RECORDS SUPPLIED START

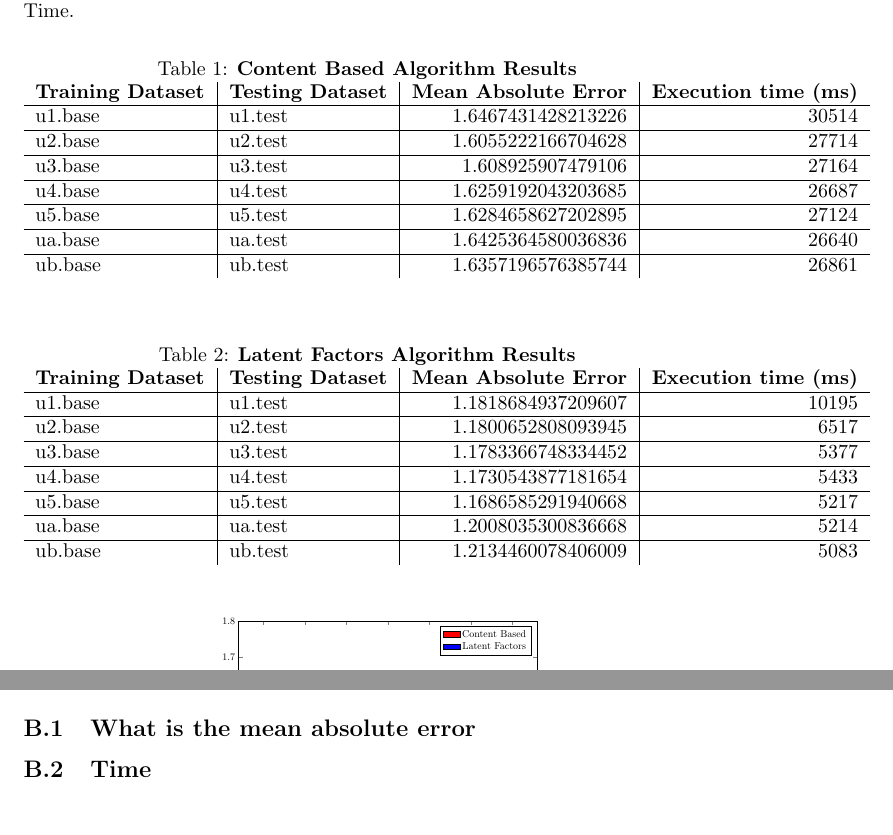
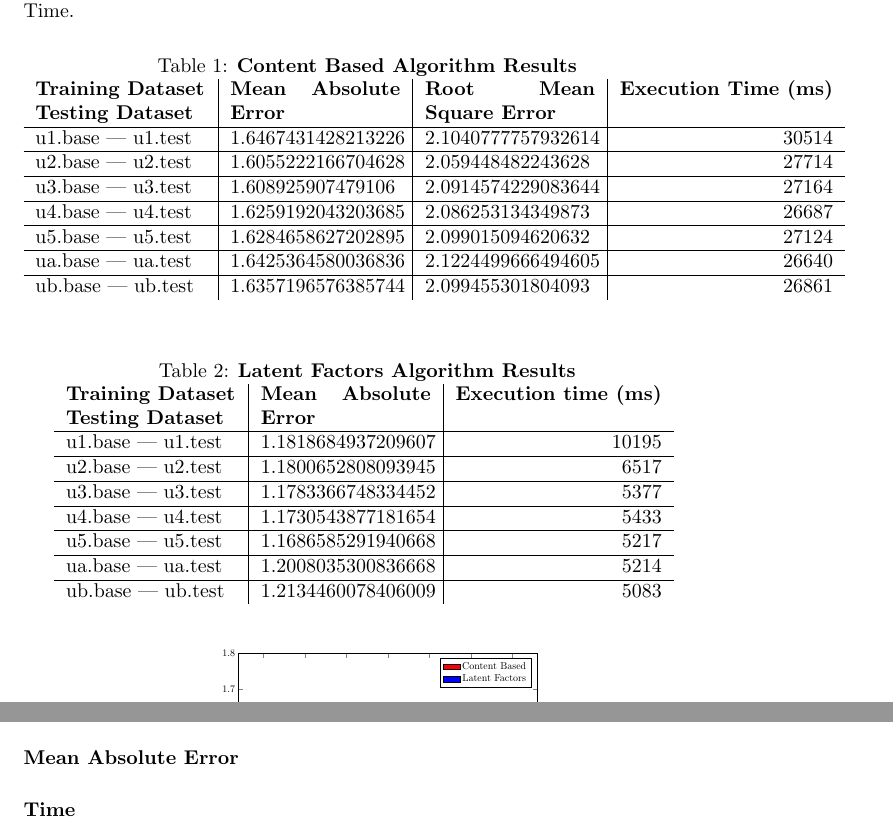
Before and after one commit to d4md1n/RecomenderComparison, a LaTeX thesis (resources/thesis.tex, which reads resources/appendices.tex, resources/results.tex): two parts of pages 13 and 16 of 17, joined at a grey line, cut so that both start at the same text. Compiled offline with pdfLaTeX.

Commit message:
Document - table updates

```diff
--- a/resources/appendices.tex
+++ b/resources/appendices.tex
@@ -13,8 +13,8 @@ written for Apache Spark \cite{ApacheSpark:1} using scala. The library breeze ha
 \lstinputlisting[language=scala]{../src/main/scala/Infrastructure.scala}
 \lstinputlisting[language=scala]{../src/main/scala/Metrics.scala}
 \section{Metrics}
-\subsection{What is the mean absolute error}
-\subsection{Time}
+\paragraph{Mean Absolute Error}
+\paragraph{Time}
 \listoftables
 \newpage
 \listoffigures
--- a/resources/results.tex
+++ b/resources/results.tex
@@ -8,10 +8,11 @@ Gathering the results of the above experiment, we can see roughly a very big dif
 
 \begin{table}[!h]
 		\caption {\bfseries Content Based Algorithm Results}
-\begin{tabular}{l|l|r|r}%
-   	\bfseries Training Dataset & \bfseries Testing Dataset & \bfseries Mean Absolute Error & \bfseries  Execution time (ms)% specify table head
+		\centering
+\begin{tabular}{p{3cm}|p{3cm}|p{3cm}|r}%
+   	\bfseries Training Dataset \newline Testing Dataset & \bfseries Mean Absolute Error & \bfseries Root Mean Square Error & \bfseries  Execution Time (ms)% specify table head
    	\csvreader[head to column names]{data/contentBased.csv}{}% use head of csv as column names
-   	{\\\hline \trainingSet & \testingSet & \MAE & \ExecutionTime}% specify your columns here
+   	{\\\hline \trainingSet \ | \testingSet & \MAE & \RMSE & \ExecutionTime}% specify your columns here
 \end{tabular}
   \label{tab:Content Based Algorithm Results}
 \end{table}
@@ -19,10 +20,11 @@ Gathering the results of the above experiment, we can see roughly a very big dif
 
 \begin{table}[!h]
 		\caption{\bfseries Latent Factors Algorithm Results}
-\begin{tabular}{l|l|r|r}%
-	\bfseries Training Dataset & \bfseries Testing Dataset & \bfseries Mean Absolute Error & \bfseries  Execution time (ms)% specify table head
+		\centering
+\begin{tabular}{p{3cm}|p{3cm}|r}%
+	\bfseries Training Dataset \newline Testing Dataset & \bfseries Mean Absolute Error & \bfseries  Execution time (ms)% specify table head
 	\csvreader[head to column names]{data/latentFactors.csv}{}% use head of csv as column names
-	{\\\hline \trainingSet & \testingSet & \MAE & \ExecutionTime}% specify your columns here
+	{\\\hline \trainingSet \ | \testingSet & \MAE & \ExecutionTime}% specify your columns here
 \end{tabular}
   \label{tab:Latent Factors Algorithm Results}
 \end{table}
```
Also changed, not shown: resources/experiment.tex (+2 -2 lines), resources/thesis.pdf, resources/results.tex (2 more changed lines).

RECORDS SUPPLIED END

Find every line in the records that has the word "Algorithm". Copy those lines.

WRITTEN SOLUTION:
 		\caption {\bfseries Content Based Algorithm Results}
   \label{tab:Content Based Algorithm Results}
 		\caption{\bfseries Latent Factors Algorithm Results}
   \label{tab:Latent Factors Algorithm Results}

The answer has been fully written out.